YOUR INSTRUCTIONS: Please copy every line from the records below that contains the string "print".

[Records from a data collection]
--- START ---
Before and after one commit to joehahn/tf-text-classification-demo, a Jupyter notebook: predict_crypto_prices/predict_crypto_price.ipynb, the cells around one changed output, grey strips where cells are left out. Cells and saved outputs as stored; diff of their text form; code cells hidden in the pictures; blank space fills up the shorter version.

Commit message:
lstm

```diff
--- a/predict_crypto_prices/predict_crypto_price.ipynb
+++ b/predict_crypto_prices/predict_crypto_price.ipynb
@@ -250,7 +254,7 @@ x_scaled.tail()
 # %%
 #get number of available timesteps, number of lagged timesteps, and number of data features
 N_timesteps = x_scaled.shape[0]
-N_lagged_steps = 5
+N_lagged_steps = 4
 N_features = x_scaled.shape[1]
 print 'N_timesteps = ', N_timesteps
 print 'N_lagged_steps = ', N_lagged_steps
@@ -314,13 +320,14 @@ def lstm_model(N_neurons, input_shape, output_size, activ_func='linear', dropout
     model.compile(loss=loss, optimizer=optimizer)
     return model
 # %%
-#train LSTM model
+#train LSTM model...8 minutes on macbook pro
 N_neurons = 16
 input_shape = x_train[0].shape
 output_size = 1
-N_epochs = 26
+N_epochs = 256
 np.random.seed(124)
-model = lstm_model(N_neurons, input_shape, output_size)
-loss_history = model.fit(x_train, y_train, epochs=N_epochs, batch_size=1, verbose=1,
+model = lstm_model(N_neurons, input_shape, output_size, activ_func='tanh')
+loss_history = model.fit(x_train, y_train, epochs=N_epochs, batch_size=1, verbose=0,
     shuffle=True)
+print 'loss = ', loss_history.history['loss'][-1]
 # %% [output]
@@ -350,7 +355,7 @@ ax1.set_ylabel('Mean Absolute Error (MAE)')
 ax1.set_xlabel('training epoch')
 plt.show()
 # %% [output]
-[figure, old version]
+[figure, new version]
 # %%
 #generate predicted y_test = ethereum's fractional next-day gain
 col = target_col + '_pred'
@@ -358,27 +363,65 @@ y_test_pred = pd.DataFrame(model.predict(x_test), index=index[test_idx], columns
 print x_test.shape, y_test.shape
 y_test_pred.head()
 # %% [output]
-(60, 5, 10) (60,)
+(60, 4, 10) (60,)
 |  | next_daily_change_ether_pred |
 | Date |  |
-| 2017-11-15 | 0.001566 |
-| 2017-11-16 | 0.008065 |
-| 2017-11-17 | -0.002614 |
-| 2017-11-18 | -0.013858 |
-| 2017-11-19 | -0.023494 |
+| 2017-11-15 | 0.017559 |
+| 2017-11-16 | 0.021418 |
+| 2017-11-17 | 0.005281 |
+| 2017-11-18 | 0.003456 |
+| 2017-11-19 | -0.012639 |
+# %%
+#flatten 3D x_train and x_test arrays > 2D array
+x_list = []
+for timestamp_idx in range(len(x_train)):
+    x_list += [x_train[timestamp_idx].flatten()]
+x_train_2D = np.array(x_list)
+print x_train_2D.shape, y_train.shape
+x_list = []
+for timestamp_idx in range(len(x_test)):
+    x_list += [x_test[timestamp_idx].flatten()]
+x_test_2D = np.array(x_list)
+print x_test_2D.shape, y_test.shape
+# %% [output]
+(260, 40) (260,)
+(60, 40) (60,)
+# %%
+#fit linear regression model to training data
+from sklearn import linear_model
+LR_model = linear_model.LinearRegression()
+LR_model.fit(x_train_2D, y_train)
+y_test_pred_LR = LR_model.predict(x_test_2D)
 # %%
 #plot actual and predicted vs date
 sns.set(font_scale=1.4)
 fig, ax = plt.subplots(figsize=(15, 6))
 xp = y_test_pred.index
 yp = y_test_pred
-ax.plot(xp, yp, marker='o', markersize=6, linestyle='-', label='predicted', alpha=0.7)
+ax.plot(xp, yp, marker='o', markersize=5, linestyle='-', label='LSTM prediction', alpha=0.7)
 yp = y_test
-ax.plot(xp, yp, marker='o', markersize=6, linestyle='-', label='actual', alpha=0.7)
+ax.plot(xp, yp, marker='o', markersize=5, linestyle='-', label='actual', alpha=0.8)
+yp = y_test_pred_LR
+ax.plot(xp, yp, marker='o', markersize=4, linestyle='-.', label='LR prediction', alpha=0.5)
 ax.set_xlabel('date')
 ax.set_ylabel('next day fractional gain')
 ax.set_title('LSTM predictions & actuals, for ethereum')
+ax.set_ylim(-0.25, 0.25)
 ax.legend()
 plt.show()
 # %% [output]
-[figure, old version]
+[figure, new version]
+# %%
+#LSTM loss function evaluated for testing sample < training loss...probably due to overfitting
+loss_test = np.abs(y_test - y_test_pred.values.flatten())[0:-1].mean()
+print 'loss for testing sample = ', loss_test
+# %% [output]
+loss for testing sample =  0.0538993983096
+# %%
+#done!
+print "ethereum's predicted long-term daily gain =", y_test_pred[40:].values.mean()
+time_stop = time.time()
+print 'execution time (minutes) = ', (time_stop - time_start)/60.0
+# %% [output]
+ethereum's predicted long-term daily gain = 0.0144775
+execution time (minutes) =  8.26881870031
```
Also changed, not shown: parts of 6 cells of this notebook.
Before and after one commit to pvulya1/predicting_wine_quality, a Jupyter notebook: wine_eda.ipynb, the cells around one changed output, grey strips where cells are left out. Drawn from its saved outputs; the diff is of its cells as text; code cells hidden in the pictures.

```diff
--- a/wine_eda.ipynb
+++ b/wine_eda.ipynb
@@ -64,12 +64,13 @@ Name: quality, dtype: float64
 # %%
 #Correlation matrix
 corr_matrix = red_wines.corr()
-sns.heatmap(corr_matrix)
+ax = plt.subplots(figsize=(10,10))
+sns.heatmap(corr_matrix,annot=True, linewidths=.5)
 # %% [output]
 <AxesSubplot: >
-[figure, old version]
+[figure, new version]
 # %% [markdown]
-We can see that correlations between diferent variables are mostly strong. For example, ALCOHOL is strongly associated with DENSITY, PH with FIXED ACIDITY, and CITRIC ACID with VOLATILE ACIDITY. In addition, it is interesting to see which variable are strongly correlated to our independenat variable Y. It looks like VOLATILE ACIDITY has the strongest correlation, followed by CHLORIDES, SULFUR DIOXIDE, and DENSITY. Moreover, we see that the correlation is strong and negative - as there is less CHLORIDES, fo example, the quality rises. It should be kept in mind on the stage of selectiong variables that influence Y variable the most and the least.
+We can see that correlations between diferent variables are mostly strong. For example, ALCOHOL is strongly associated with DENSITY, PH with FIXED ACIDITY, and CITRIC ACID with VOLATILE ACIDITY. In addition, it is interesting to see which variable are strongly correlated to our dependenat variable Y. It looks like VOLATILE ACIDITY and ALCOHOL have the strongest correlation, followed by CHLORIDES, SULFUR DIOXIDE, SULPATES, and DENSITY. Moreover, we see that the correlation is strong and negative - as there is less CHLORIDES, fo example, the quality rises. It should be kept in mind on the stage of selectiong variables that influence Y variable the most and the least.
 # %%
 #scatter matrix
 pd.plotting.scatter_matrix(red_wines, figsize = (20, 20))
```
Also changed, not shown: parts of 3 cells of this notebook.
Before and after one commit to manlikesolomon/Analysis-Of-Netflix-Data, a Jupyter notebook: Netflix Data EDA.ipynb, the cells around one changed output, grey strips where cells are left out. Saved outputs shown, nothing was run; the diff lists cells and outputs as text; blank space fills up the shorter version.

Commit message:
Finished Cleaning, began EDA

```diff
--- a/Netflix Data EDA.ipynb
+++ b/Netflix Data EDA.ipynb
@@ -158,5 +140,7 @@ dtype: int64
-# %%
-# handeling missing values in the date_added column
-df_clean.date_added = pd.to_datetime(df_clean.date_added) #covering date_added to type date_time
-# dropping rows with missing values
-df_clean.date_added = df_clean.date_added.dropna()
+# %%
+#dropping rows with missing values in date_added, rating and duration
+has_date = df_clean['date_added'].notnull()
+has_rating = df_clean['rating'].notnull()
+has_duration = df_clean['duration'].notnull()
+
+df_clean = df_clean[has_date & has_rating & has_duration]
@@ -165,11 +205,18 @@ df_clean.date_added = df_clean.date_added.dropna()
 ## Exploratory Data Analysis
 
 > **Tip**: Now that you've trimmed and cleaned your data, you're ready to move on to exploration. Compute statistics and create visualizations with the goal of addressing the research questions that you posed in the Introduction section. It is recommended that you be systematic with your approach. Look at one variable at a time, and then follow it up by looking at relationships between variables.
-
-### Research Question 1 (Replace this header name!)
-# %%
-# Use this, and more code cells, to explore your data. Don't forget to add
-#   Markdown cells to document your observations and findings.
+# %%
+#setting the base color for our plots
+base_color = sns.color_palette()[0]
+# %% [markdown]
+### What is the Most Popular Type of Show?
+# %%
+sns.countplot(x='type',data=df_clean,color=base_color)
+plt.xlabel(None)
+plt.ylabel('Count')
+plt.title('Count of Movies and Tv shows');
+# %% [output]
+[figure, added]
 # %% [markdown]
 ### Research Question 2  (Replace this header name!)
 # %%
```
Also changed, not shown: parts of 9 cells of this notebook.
--- END ---
SOLUTION FOR THIS EXERCISE:
 print 'N_timesteps = ', N_timesteps
 print 'N_lagged_steps = ', N_lagged_steps
+print 'loss = ', loss_history.history['loss'][-1]
 print x_test.shape, y_test.shape
+print x_train_2D.shape, y_train.shape
+print x_test_2D.shape, y_test.shape
+print 'loss for testing sample = ', loss_test
+print "ethereum's predicted long-term daily gain =", y_test_pred[40:].values.mean()
+print 'execution time (minutes) = ', (time_stop - time_start)/60.0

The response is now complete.